[Stored data]

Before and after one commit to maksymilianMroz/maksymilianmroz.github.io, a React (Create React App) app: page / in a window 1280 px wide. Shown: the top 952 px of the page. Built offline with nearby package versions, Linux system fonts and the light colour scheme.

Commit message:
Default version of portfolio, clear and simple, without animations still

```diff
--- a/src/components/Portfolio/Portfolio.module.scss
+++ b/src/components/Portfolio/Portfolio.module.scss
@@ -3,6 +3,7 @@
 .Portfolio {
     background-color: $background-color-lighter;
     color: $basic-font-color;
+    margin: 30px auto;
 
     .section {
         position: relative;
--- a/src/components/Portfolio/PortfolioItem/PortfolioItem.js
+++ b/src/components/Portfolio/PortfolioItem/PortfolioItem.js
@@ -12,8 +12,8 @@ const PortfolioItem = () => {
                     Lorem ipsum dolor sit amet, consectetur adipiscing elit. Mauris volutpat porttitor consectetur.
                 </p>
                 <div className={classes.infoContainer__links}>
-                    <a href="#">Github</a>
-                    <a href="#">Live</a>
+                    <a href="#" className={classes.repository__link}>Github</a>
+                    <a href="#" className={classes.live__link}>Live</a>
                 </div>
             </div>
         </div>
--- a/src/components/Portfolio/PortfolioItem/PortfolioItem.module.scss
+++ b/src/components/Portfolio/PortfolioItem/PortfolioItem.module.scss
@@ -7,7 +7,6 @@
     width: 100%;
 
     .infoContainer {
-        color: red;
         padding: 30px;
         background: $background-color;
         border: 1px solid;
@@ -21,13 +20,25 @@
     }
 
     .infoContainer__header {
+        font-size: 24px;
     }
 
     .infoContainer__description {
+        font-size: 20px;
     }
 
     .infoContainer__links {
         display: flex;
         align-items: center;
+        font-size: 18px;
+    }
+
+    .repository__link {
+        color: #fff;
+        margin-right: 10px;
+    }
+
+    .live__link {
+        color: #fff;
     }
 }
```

- _Exercise directions_
Exact retyping of all the entries is required.

- _Exercise result_
Before and after one commit to maksymilianMroz/maksymilianmroz.github.io, a React (Create React App) app: page / in a window 1280 px wide. Shown: the top 952 px of the page. Built offline with nearby package versions, Linux system fonts and the light colour scheme.

Commit message:
Default version of portfolio, clear and simple, without animations still

```diff
--- a/src/components/Portfolio/Portfolio.module.scss
+++ b/src/components/Portfolio/Portfolio.module.scss
@@ -3,6 +3,7 @@
 .Portfolio {
     background-color: $background-color-lighter;
     color: $basic-font-color;
+    margin: 30px auto;
 
     .section {
         position: relative;
--- a/src/components/Portfolio/PortfolioItem/PortfolioItem.js
+++ b/src/components/Portfolio/PortfolioItem/PortfolioItem.js
@@ -12,8 +12,8 @@ const PortfolioItem = () => {
                     Lorem ipsum dolor sit amet, consectetur adipiscing elit. Mauris volutpat porttitor consectetur.
                 </p>
                 <div className={classes.infoContainer__links}>
-                    <a href="#">Github</a>
-                    <a href="#">Live</a>
+                    <a href="#" className={classes.repository__link}>Github</a>
+                    <a href="#" className={classes.live__link}>Live</a>
                 </div>
             </div>
         </div>
--- a/src/components/Portfolio/PortfolioItem/PortfolioItem.module.scss
+++ b/src/components/Portfolio/PortfolioItem/PortfolioItem.module.scss
@@ -7,7 +7,6 @@
     width: 100%;
 
     .infoContainer {
-        color: red;
         padding: 30px;
         background: $background-color;
         border: 1px solid;
@@ -21,13 +20,25 @@
     }
 
     .infoContainer__header {
+        font-size: 24px;
     }
 
     .infoContainer__description {
+        font-size: 20px;
     }
 
     .infoContainer__links {
         display: flex;
         align-items: center;
+        font-size: 18px;
+    }
+
+    .repository__link {
+        color: #fff;
+        margin-right: 10px;
+    }
+
+    .live__link {
+        color: #fff;
     }
 }
```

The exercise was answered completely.